Low foliar construction cost and strong investment in root biomass in Calotropis procera, an invasive species under drought and recovery.

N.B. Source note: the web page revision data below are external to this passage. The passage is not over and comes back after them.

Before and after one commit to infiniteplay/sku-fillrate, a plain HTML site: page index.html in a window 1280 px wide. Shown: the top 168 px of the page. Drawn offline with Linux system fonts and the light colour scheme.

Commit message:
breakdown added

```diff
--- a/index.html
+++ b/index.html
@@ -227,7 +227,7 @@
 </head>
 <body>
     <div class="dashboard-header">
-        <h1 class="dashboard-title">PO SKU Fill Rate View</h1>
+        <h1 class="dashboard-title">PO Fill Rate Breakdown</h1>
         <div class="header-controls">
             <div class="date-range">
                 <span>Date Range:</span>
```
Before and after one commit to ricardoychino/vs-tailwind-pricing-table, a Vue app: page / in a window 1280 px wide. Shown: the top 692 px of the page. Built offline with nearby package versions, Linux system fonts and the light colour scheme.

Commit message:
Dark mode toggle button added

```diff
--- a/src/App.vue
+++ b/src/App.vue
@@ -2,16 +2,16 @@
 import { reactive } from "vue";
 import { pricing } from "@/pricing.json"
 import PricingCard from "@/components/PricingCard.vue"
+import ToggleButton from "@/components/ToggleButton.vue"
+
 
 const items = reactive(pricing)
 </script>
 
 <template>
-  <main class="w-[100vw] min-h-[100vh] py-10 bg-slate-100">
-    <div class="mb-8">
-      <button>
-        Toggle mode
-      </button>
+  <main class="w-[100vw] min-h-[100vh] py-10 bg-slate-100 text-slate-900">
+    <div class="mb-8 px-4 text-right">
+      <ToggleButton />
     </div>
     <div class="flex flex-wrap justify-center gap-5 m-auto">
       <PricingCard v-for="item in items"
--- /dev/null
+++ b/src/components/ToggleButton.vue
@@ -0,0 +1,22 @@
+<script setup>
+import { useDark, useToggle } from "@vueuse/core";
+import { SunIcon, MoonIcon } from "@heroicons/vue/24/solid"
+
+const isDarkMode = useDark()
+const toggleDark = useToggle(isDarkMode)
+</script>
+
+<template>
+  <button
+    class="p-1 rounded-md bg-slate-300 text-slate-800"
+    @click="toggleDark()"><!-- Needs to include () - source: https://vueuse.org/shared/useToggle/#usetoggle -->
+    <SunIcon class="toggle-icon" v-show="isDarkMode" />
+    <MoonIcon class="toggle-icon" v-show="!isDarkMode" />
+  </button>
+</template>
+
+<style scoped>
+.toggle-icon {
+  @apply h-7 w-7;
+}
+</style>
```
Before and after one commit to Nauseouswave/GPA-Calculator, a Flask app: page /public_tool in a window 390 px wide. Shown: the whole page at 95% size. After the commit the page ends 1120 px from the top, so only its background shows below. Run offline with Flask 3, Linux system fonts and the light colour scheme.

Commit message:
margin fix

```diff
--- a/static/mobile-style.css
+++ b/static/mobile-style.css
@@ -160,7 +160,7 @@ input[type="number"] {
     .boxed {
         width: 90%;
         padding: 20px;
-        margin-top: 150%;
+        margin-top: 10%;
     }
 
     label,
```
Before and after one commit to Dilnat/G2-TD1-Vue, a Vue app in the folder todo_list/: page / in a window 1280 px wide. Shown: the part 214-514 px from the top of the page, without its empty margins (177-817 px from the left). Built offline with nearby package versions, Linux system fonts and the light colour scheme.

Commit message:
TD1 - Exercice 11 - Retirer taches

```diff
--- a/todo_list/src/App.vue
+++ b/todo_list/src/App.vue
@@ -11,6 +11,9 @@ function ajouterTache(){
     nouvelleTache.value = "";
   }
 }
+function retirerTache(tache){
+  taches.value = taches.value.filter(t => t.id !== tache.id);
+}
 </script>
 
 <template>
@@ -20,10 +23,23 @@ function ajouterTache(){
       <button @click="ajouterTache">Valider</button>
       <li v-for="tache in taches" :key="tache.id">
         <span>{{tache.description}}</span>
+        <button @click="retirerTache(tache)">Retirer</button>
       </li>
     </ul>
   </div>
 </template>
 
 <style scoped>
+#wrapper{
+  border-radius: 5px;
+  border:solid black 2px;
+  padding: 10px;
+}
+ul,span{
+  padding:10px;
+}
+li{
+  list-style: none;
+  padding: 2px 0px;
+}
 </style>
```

The relationship between uptake and use of resources has always been highlighted among functional traits to explain the performance of invasive and native species. However, previous studies have shown that, under resource limitation, the species of both groups tend to have similar functional behavior. We measured a group of resource-use traits under controlled drought stress in Cenostigma microphyllum native to Caatinga of Brazil and the invasive species Calotropis procera that has a large occurrence in semiarid regions. The results showed that invasive well-watered plants always had higher CO2 assimilation rates and lower leaf construction costs than native plants, while stomatal conductance was similar. On the other hand, under water deficit conditions, the invasive plants tolerated more days of drought and showed higher root/shoot biomass ratio, leaf relative water content, lower leaf construction costs and payback time than the native species. Moreover, seven days after stress, the invasive plants displayed higher CO2 assimilation, photosynthetic nitrogen use efficiency, instantaneous efficiency of energy use and lower leaf construction costs compared with the native species. The ability to acquire and distribute resources among the different plant tissues at the right time seems to be a fundamental combination for the plants used in the experiment. Thus, a more acquisitive strategy is fundamental for having enough carbon to invest in the root biomass in C. procera under drought, which could contribute to maintain higher leaf water status for longer time compared with C. microphyllum.